Part 1: Loss of earning capacity due to illness or accident.

We explain how protected you are in the event of a loss of earning capacity or disability.

No matter whether you are single or have a family, if you are the breadwinner in your household and suddenly fall ill or suffer an accident, you will have a lot of questions to think about. And many of them will be finance-related.

How to sufficiently protect yourself

If you are unable to work because of an accident, the mandatory benefits you receive are generally sufficient. This is not the case with illness. In this case, you could lose 40% or more of your income or, in the worst-case scenario, even all of it for as long as two years. This is why you need to check how good your compulsory insurance is in this kind of emergency situation and figure out what you need to supplement yourself.


Practical example: loss of earning capacity due to an accident

A momentary lapse in concentration on the slopes meant that Valerie, 29, single, suffered a fall. After she had been flown to hospital, it was revealed that she had been left with a complex knee injury, making Valerie part of the 7% of all people with a loss of earning capacity who are no longer able to work due to an accident. As Valerie is employed by a company and works an average of more than eight hours a week at the same firm, she is covered by compulsory accident insurance, regardless of whether her accident happened at work or, as in this case, it is classified as a non-occupational accident. As a result, she will receive 80% of her current income from the third day after the accident. The maximum insured annual income is CHF 148,200 (as of 2023).


Income protection insurance

The simple solution to a significant loss of income due to illness or accident.

When is it worth taking out daily allowance insurance?

If Valerie earned more than CHF 148,200 per year and her employer did not have any supplementary accident insurance, she could take out private daily allowance insurance with a health insurance provider or private insurer in advance. This would then compensate for the discrepancy between the insured income and actual salary in an emergency.
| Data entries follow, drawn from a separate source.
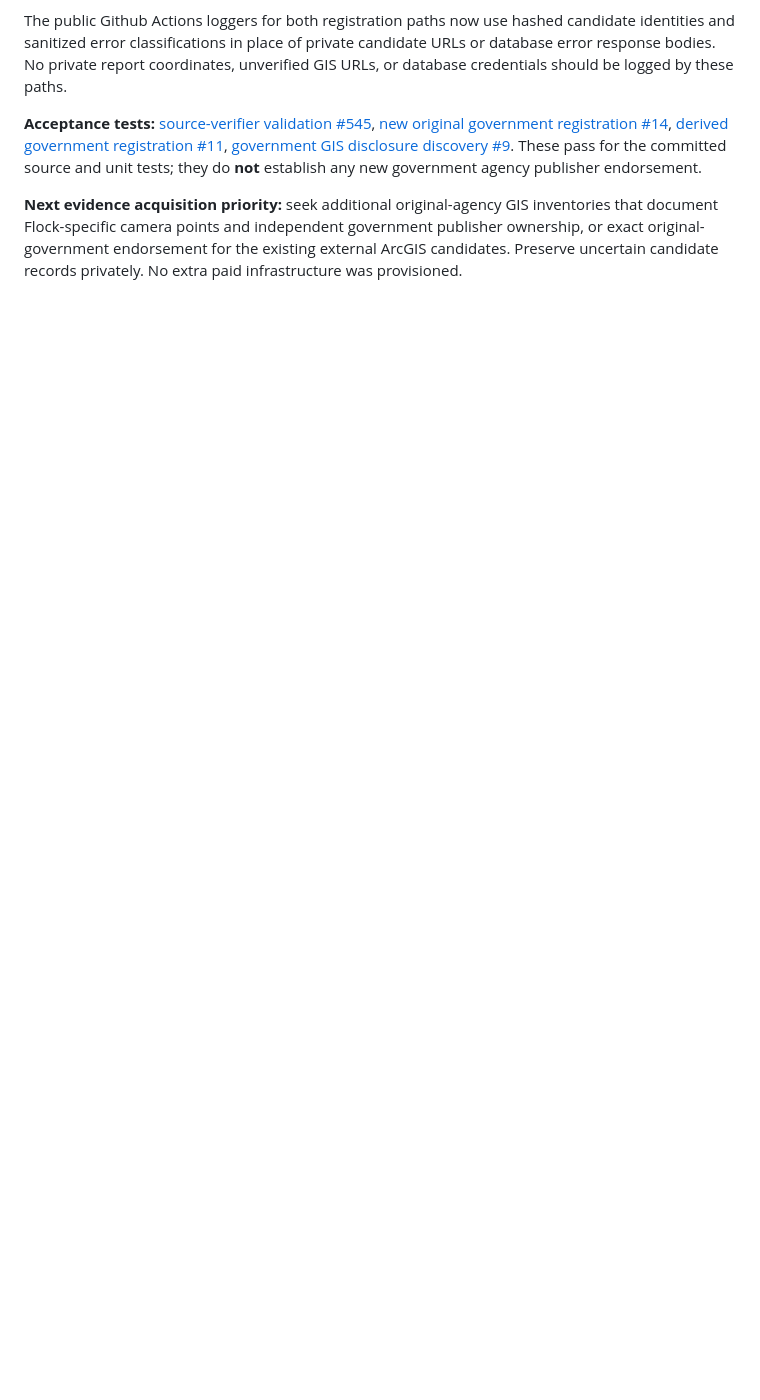
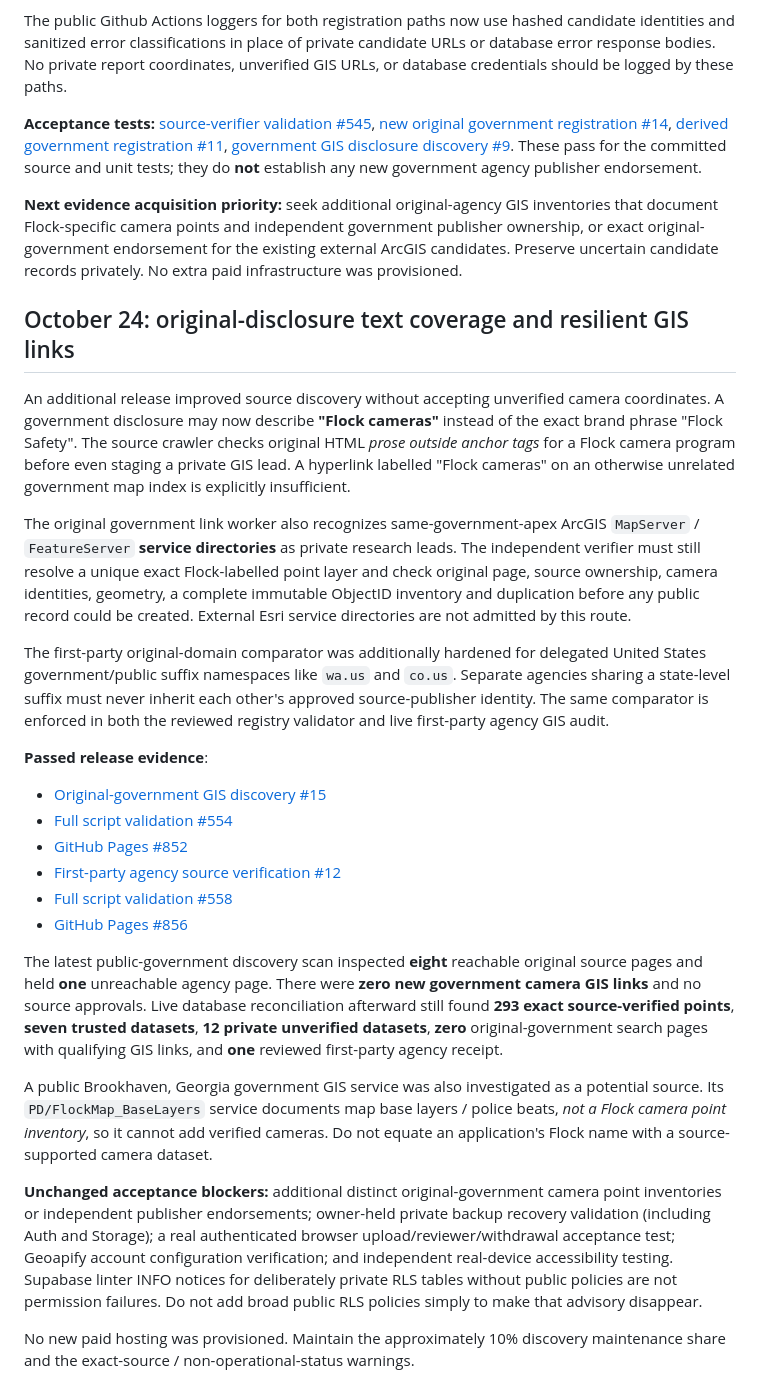
Before and after one commit to ayeemecee0/Kathreptos, a Markdown page: docs/verification-bottleneck-2026-10-24.md, the part around the change. Rendered like a GitHub page; blank space fills up the shorter version.

Commit message:
Document new verified original-government discovery safeguards, production counts and ownership limitations

```diff
--- a/docs/verification-bottleneck-2026-10-24.md
+++ b/docs/verification-bottleneck-2026-10-24.md
@@ -120,3 +120,61 @@ inventories that document Flock-specific camera points and independent governmen
 publisher ownership, or exact original-government endorsement for the existing
 external ArcGIS candidates. Preserve uncertain candidate records privately.
 No extra paid infrastructure was provisioned.
+
+
+## October 24: original-disclosure text coverage and resilient GIS links
+
+An additional release improved source discovery without accepting unverified camera
+coordinates. A government disclosure may now describe **"Flock cameras"** instead
+of the exact brand phrase "Flock Safety". The source crawler checks original
+HTML *prose outside anchor tags* for a Flock camera program before even
+staging a private GIS lead. A hyperlink labelled "Flock cameras" on an otherwise
+unrelated government map index is explicitly insufficient.
+
+The original government link worker also recognizes same-government-apex ArcGIS
+`MapServer` / `FeatureServer` **service directories** as private research
+leads. The independent verifier must still resolve a unique exact Flock-labelled
+point layer and check original page, source ownership, camera identities, geometry,
+a complete immutable ObjectID inventory and duplication before any public record
+could be created. External Esri service directories are not admitted by this route.
+
+The first-party original-domain comparator was additionally hardened for
+delegated United States government/public suffix namespaces like `wa.us`
+and `co.us`. Separate agencies sharing a state-level suffix must never
+inherit each other's approved source-publisher identity. The same comparator
+is enforced in both the reviewed registry validator and live first-party
+agency GIS audit.
+
+**Passed release evidence**:
+- [Original-government GIS discovery #15](https://github.com/ayeemecee0/Katoptron/actions/runs/40136782396)
+- [Full script validation #554](https://github.com/ayeemecee0/Katoptron/actions/runs/40136782387)
+- [GitHub Pages #852](https://github.com/ayeemecee0/Katoptron/actions/runs/40136782263)
+- [First-party agency source verification #12](https://github.com/ayeemecee0/Katoptron/actions/runs/40137090864)
+- [Full script validation #558](https://github.com/ayeemecee0/Katoptron/actions/runs/40137090857)
+- [GitHub Pages #856](https://github.com/ayeemecee0/Katoptron/actions/runs/40137090877)
+
+The latest public-government discovery scan inspected **eight** reachable
+original source pages and held **one** unreachable agency page. There were
+**zero new government camera GIS links** and no source approvals. Live database
+reconciliation afterward still found **293 exact source-verified points**,
+**seven trusted datasets**, **12 private unverified datasets**, **zero**
+original-government search pages with qualifying GIS links, and **one**
+reviewed first-party agency receipt.
+
+A public Brookhaven, Georgia government GIS service was also investigated as
+a potential source. Its `PD/FlockMap_BaseLayers` service documents map base
+layers / police beats, *not a Flock camera point inventory*, so it cannot
+add verified cameras. Do not equate an application's Flock name with a
+source-supported camera dataset.
+
+**Unchanged acceptance blockers:** additional distinct original-government
+camera point inventories or independent publisher endorsements; owner-held
+private backup recovery validation (including Auth and Storage); a real
+authenticated browser upload/reviewer/withdrawal acceptance test; Geoapify
+account configuration verification; and independent real-device accessibility
+testing. Supabase linter INFO notices for deliberately private RLS tables
+without public policies are not permission failures. Do not add broad public
+RLS policies simply to make that advisory disappear.
+
+No new paid hosting was provisioned. Maintain the approximately 10% discovery
+maintenance share and the exact-source / non-operational-status warnings.
```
Longer absences have to be covered by supplementary insurance

If Valerie is unable to work for more than 720 days, she needs to take out additional insurance for a pension or a lump-sum payment, also from a health insurance provider or private insurer. In the event of loss of earning capacity as a result of an accident, money from the state and company pension schemes is usually sufficient to provide up to 90% of the affected individual’s AHV salary (with the maximum insured AHV salary being CHF 148,200). This will allow Valerie to maintain her standard of living. The situation is very different in the case of an illness.


Generali tip

Compulsory accident insurance only covers non-occupational accidents if employees work for at least eight hours for the same employer. If so, you can opt out of your health insurance provider’s “subsidiary accident cover” and save a couple of francs. If this not the case, you should take out private insurance.


Practical example: loss of earning capacity due to illness

Patrick, 34 years old, is married and has one child. Patrick works in the food industry and is his small family’s main wage-earner. During a routine appointment, Patrick’s doctor discovers a tumour in his abdomen. Patrick has to undergo radiation therapy and an operation; he is unable to work for an indefinite period of time. That makes him one of the approximately 80% of all those who become unable to work and lose their income as a result of illness. If his employer took out daily sickness allowance insurance for him, Patrick would receive a daily sickness allowance. How much, from which date and how long he will receive this is determined by his employer’s internal regulations or in the collective employment contract. 

If Patrick is not covered by any daily sickness allowance insurance, he receives his full salary for a period of at least three weeks and at maximum six months – sometimes even a little longer. This period depends on how long Patrick has been working for the company and in which canton it has its headquarters. After this period, Patrick’s employer may cease payment and Patrick himself must make up for the lost income And this will be for the entire period until he will become eligible for the state benefits from the Pillar 1 disability insurance. It can take up to two years after the illness is reported to receive these benefits.

You can find details about the various deadlines on the scale applicable for an employer’s continued salary payment obligation in the different regions. 


Illness is significantly less well covered than accidents

While Valerie is well covered after her accident, Patrick and his family will likely find themselves struggling to cope with financial problems due to his illness. When you fall ill, it is not uncommon to lose 40% or more of your salary. If neither Patrick nor his employer have taken out daily sickness allowance insurance, he may lose all of his income.


But why is this the case?

It is much more likely that you will become disabled as a result of illness, as opposed to an accident. This is why premiums are higher for illnesses. In the 1980s, the Swiss parliament decided to separate accident and health insurance because the costs no longer seemed reasonable for employers and employees. The law would probably also have failed a possible vote by a referendum. The two causes have thus been treated differently ever since.  

In the first months after an accident or falling ill, the causes determine how long the person concerned will receive benefits. For accidents, up to 80% of your income is covered. For illness, the continued salary payment obligation depends on the number of years of employment. It can cover anything of between three weeks and six months – or possibly even longer.


Find out more

Part 2: What if a loss of earning capacity eventually turns into disability?

Do you want to find out more about a permanent loss of earning capacity?

Part 3: Loss of earning capacity and loss of earnings

How well are self-employed workers protected in the event of an accident or illness?

Suitable insurance products